The MDC and SAGCOT represent two different generations of corridor approach. The “old” approach focuses primarily on the following:

  • Improving infrastructures, roads, ports, rail;
  • Improving soft infrastructures, border posts, paperwork, rules and regulations etc along corridors;
  • Some local economic development

The “new” approach then includes additional objectives:

  • Overcoming coordination failures for investment – especially in agriculture;
  • Working with international investors;
  • Aimed at bringing smallholders to international markets;
  • Strengthening regional market integration;

So while the MDC was a “spatial development initiative” (SDI), linking post-apartheid South AFrica to post-war Mozambique, the SAGCOT is a newer approach, at base about linking international fertilizer companies and other international investors to smallholders.

The main lessons drawn from examining the two corridors were as follows:

  • Basic trade flows have improved at the relevant border posts – easing trade flows along both corridors and thereby signifying some degree of success.
  • Both initiatives relied on presidential support, leading perhaps to their success, but also to a sense of “limited beneficiaries” and criticisms of lack of benefit for the poor.
  • For the MDC, RSA transit seems to benefit more through Maputo port use than integration from Mozambican goods to RSA. While not unexpected, this highlights the need for complementary policies to ensure the corridor approach spreads benefits more widely.
  • SAGCOT is predominantly private sector driven. While offering opportunities in terms of momentum and the potential sustainability of the project, this also involves certain risks, given the strong commercial interest in accessing fertilizer and other markets that may override development concerns.
  • Domestic private sector operators are broadly sceptical of this kind of planned approach, particularly SAGCOT and government-designed (CAADP) Investment Plans, referring more to the need for facilitation in their investment.
  • It is extremely complex to work with the vast range of different actors involved in a corridors approach, requiring time, patience and flexibility
  • Value chain integration between countries still appears to depend to a high degree on behind the border, domestic policy issues.
  • Remaining challenges relate to how to get investors to actually invest rather than simply signing up to an initiative on paper?

Overall then, there is a risk that corridors like SAGCOT and the MDC serve only as corridors of power, for political and economic elites, rather than corridors of plenty that really have an impact on food security.

Given the new-found push for agricultural corridors and engaging with international investors in the context of the Comprehensive African Agricultural Development Programme (CAADP), the above observations raise complementary issues that might be addressed through CAADP to ensure greater developmental impact:

  • Given the relatively narrow section of farmers likely to benefit from the corridors approach, additional policies could focus on small-holder benefits and integration measures.
  • A policy focus on formal aspects of regional integratrion neglects the enormous amount of informal regional trade.
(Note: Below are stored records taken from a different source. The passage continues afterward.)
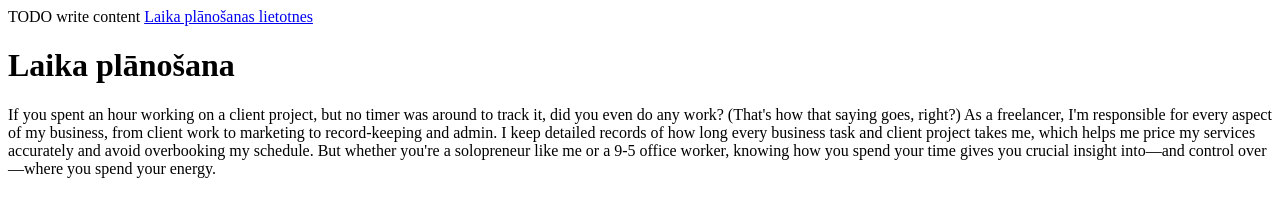
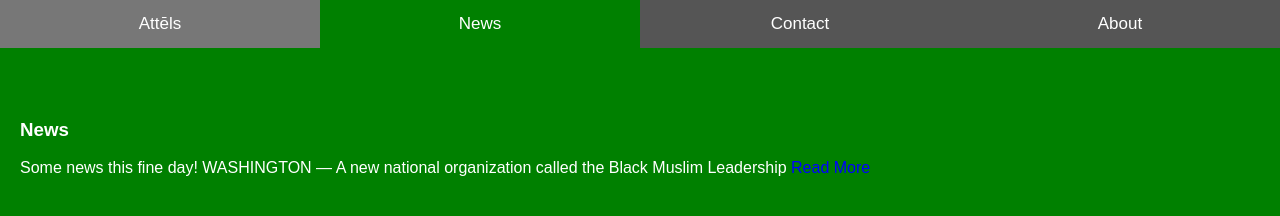
Before and after one commit to Marix24/Laiks, a plain HTML site: page index.html in a window 1280 px wide. Drawn offline with Linux system fonts and the light colour scheme.

Commit message:
pirmais update

```diff
--- a/index.html
+++ b/index.html
@@ -1,24 +1,103 @@
 <!DOCTYPE html>
 <html>
-    <head>
-        <title>LAIKS</title>
-        <meta charset="UTF-8">
-        <meta name="viewport" content="width=device-width, initial-scale=1.0">
-    </head>
-    <body>
-        <div>
-            TODO write content
-            <a href="lietotnes.html">Laika plānošanas lietotnes</a>
-            <h1>Laika plānošana</h1>
-            <p>If you spent an hour working on a client project, but no timer was around to track it, did you even do any work? (That's how that saying goes, right?)
-As a freelancer, I'm responsible for every aspect of my business, from client work to marketing to record-keeping and admin. I keep detailed records of how long every
-business task and client
-project takes me, which helps me price my services accurately and avoid overbooking my schedule. But whether you're a solopreneur like me or a 9-5 office worker, knowing how you spend your
-time gives you crucial insight into—and control over—where you spend your energy.
-            </p>
-            <table>
 
-            </table>
-        </div>
-    </body>
+<head>
+    <meta name="viewport" content="width=device-width, initial-scale=1" charset="UTF-8">
+<style>
+* {box-sizing: border-box}
+
+/* Set height of body and the document to 100% */
+body, html {
+  height: 100%;
+  margin: 0;
+  font-family: Arial;
+}
+
+/* Style tab links */
+.tablink {
+  background-color: #555;
+  color: white;
+  float: left;
+  border: none;
+  outline: none;
+  cursor: pointer;
+  padding: 14px 16px;
+  font-size: 17px;
+  width: 25%;
+}
+
+.tablink:hover {
+  background-color: #777;
+}
+
+/* Style the tab content (and add height:100% for full page content) */
+.tabcontent {
+  color: white;
+  display: none;
+  padding: 100px 20px;
+  height: 100%;
+}
+
+#Home {background-color: red;}
+#News {background-color: green;}
+#Contact {background-color: blue;}
+#About {background-color: orange;}
+#NewsText {display: none;}
+</style>
+</head>
+<body>
+
+<button class="tablink" onclick="openPage('Home', this, 'red')">Attēls</button>
+<button class="tablink" onclick="openPage('News', this, 'green')" id="defaultOpen">News</button>
+<button class="tablink" onclick="openPage('Contact', this, 'blue')">Contact</button>
+<button class="tablink" onclick="openPage('About', this, 'orange')">About</button>
+
+<div id="Home" class="tabcontent">
+    <img src="clock.png" alt="a clock" width="500" height="600">
+</div>
+<div id="News" class="tabcontent">
+  <h3>News</h3>
+  <span id = "Pretext"> Some news this fine day! WASHINGTON — A new national organization called the Black Muslim Leadership<span/>
+  <p id = "NewsText">Some news this fine day! WASHINGTON — A new national organization called the Black Muslim Leadership Council is hoping to pressure elected officials, including President Joe Biden, to call for a permanent cease-fire in the Middle East. Details of the group were shared first with NBC News.
+But the organization is also making clear that many of its members are focused on U.S. domestic challenges and do not support abandoning the president at a time when a movement by another group of Muslims is pushing to do just that.
+Salima Suswell, founder and chief executive of the Black Muslim Leadership Council, said the group will be focused both on the thousands of civilians killed in Gaza during the war between Israel and Hamas, and on domestic issues such as mobilizing voters in swing states and pushing lawmakers to lay out policies to improve the lives of Black Muslims living across the United States.</p>
+<span id = "Read more" onclick="MoreInfo()" style="color:blue"> Read More<span/>
+</div>
+
+<div id="Contact" class="tabcontent">
+  <h3>Contact</h3>
+  <p>Get in touch, or swing by for a cup of coffee.</p>
+</div>
+
+<div id="About" class="tabcontent">
+  <h3>About</h3>
+  <p>Who we are and what we do.</p>
+</div>
+
+<script>
+function openPage(pageName,elmnt,color) {
+  var i, tabcontent, tablinks;
+  tabcontent = document.getElementsByClassName("tabcontent");
+  for (i = 0; i < tabcontent.length; i++) {
+    tabcontent[i].style.display = "none";
+  }
+  tablinks = document.getElementsByClassName("tablink");
+  for (i = 0; i < tablinks.length; i++) {
+    tablinks[i].style.backgroundColor = "";
+  }
+  document.getElementById(pageName).style.display = "block";
+  elmnt.style.backgroundColor = color;
+}
+function MoreInfo() {
+    if (document.getElementById("NewsText").style.display === "none"){
+        document.getElementById("NewsText").style.display = "inline";
+        document.getElementById("ReadMore") = "Read Less";
+    }
+}
+
+// Get the element with id="defaultOpen" and click on it
+document.getElementById("defaultOpen").click();
+</script>
+
+</body>
 </html>
```
Also changed, not shown: dzerdaudz.html (+4 -0 lines).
While informal traders might indirectly benefit from the corridors approach, there may be a more explicit role for CAADO in working with informal traders and smallholders regionally to spread benefits more widely
  • Making the corridor approach more “inclusive” by prioritizing those in the region already and engaging in participatory discussions at the sub-national level and beyond the presidential-MNCs circles.
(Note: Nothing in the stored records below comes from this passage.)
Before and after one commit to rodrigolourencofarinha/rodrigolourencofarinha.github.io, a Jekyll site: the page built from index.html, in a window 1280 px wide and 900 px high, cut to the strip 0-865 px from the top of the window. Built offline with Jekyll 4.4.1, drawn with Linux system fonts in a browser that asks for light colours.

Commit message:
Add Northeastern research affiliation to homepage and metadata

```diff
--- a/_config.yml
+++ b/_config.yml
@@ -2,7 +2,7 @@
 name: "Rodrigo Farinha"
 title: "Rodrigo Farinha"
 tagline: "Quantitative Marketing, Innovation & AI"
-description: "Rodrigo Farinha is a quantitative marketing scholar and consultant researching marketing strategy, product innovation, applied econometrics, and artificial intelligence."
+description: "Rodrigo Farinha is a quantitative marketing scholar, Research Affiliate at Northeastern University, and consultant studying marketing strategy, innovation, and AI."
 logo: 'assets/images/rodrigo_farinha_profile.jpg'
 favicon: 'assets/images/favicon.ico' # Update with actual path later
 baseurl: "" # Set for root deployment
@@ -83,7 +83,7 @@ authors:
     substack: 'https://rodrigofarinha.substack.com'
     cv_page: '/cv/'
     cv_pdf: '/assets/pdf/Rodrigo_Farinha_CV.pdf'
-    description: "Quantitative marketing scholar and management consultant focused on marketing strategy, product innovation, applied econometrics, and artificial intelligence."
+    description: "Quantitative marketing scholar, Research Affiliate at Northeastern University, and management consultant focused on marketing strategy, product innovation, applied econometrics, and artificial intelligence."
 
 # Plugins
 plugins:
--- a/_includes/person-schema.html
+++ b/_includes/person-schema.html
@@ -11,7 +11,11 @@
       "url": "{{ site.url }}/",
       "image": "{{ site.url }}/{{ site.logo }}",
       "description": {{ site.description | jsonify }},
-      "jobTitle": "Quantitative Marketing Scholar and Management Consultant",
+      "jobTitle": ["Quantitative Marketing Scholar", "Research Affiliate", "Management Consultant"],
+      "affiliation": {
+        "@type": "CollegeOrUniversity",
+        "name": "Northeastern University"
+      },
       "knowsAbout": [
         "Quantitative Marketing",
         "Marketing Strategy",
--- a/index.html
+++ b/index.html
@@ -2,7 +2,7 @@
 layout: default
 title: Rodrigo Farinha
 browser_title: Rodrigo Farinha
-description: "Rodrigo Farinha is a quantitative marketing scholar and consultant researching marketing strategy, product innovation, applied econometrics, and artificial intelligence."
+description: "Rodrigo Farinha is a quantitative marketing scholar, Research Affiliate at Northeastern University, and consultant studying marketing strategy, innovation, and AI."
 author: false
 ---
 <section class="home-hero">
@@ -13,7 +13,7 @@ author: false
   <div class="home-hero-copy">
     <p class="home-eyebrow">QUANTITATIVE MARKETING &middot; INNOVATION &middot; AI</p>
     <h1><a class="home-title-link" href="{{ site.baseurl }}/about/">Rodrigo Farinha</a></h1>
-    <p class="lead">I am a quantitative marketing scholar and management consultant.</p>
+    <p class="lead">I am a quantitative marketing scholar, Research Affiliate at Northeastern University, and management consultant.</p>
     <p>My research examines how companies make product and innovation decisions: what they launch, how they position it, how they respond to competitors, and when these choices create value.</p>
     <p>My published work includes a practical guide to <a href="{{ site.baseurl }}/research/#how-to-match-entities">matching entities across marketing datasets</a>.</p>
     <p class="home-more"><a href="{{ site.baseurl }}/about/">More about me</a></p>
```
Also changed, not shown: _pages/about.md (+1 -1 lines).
Corridors and their use of PPPs do seem to offer a range of opportunities – the challenge is to put in place policies that ensure the benefits are spread more widely. 

Photo credit main picture: Ton Rulkens / port of Pemba town in northern Mozambique